[User interface change data]
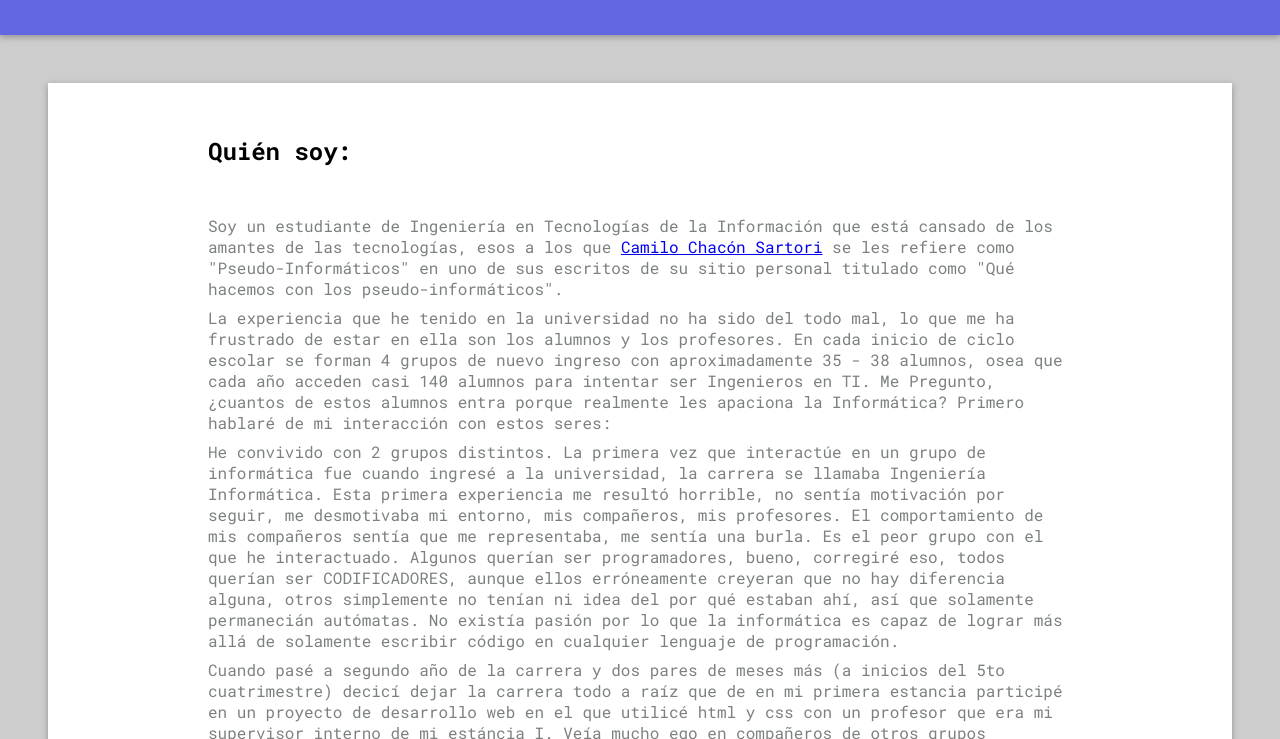
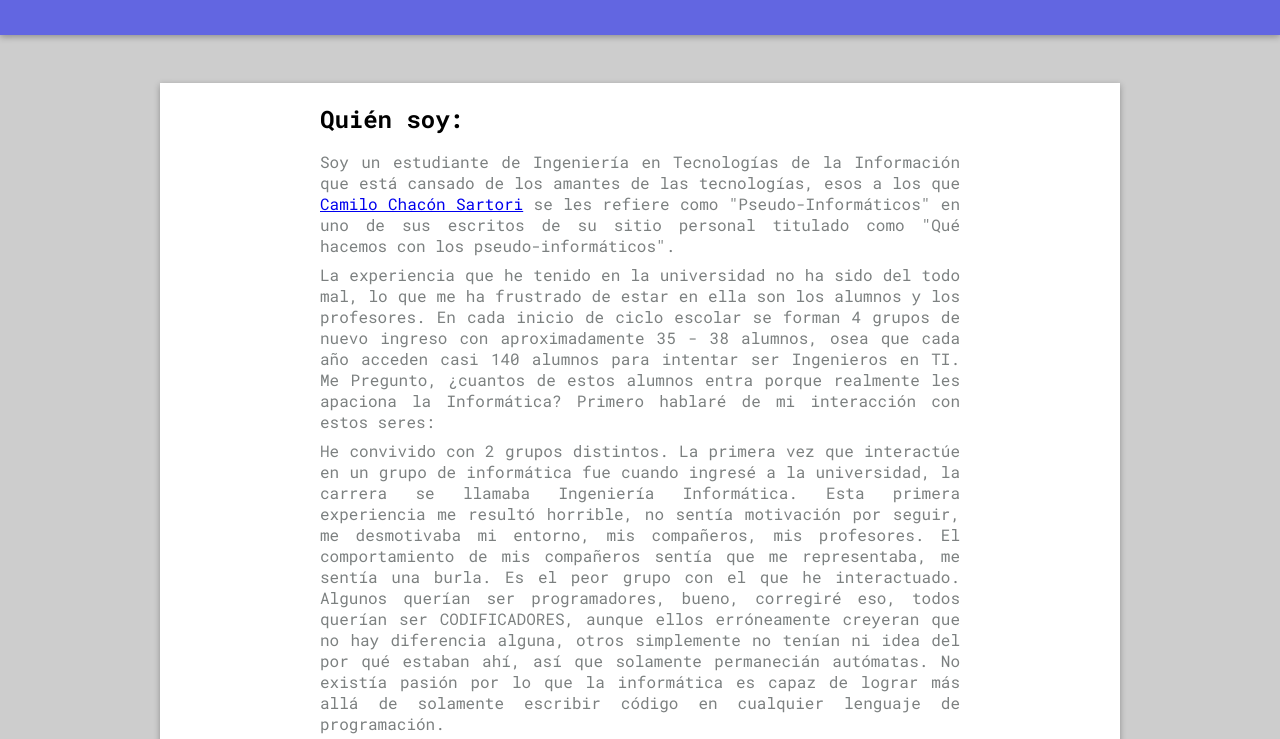
Before and after one commit to Cesar-64bit/Cesar-64bit.github.io, a plain HTML site: page sobreMi.html in a window 1280 px wide. Shown: the part 83-822 px from the top of the page. Drawn offline with Linux system fonts and the light colour scheme.

Commit message:
Cosas nuevas

```diff
--- a/css/cc.css
+++ b/css/cc.css
@@ -8,6 +8,7 @@ body {
     position: relative;
     padding-bottom: 8rem;
     min-height: 100vh;
+    text-align: justify;
 }
 
 header {
@@ -25,13 +26,14 @@ header h1 {
 section article {
     background-color: #fff;
     box-shadow: 0 0.1rem 0.4rem rgba(0,0,0,0.3);
-    margin: 3rem 3rem;
+    margin: 3rem 10rem;
     padding: 0.25rem 0;
 }
 
 section article h2{
+    text-align: left;
     font-size: 1.5rem;
-    margin: 3rem 10rem;
+    margin: 1rem 10rem;
 }
 
 section article p {
```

*The task*. Pictures aside, restate the entries word for word.

*Solution to this problem*.
Before and after one commit to Cesar-64bit/Cesar-64bit.github.io, a plain HTML site: page sobreMi.html in a window 1280 px wide. Shown: the part 83-822 px from the top of the page. Drawn offline with Linux system fonts and the light colour scheme.

Commit message:
Cosas nuevas

```diff
--- a/css/cc.css
+++ b/css/cc.css
@@ -8,6 +8,7 @@ body {
     position: relative;
     padding-bottom: 8rem;
     min-height: 100vh;
+    text-align: justify;
 }
 
 header {
@@ -25,13 +26,14 @@ header h1 {
 section article {
     background-color: #fff;
     box-shadow: 0 0.1rem 0.4rem rgba(0,0,0,0.3);
-    margin: 3rem 3rem;
+    margin: 3rem 10rem;
     padding: 0.25rem 0;
 }
 
 section article h2{
+    text-align: left;
     font-size: 1.5rem;
-    margin: 3rem 10rem;
+    margin: 1rem 10rem;
 }
 
 section article p {
```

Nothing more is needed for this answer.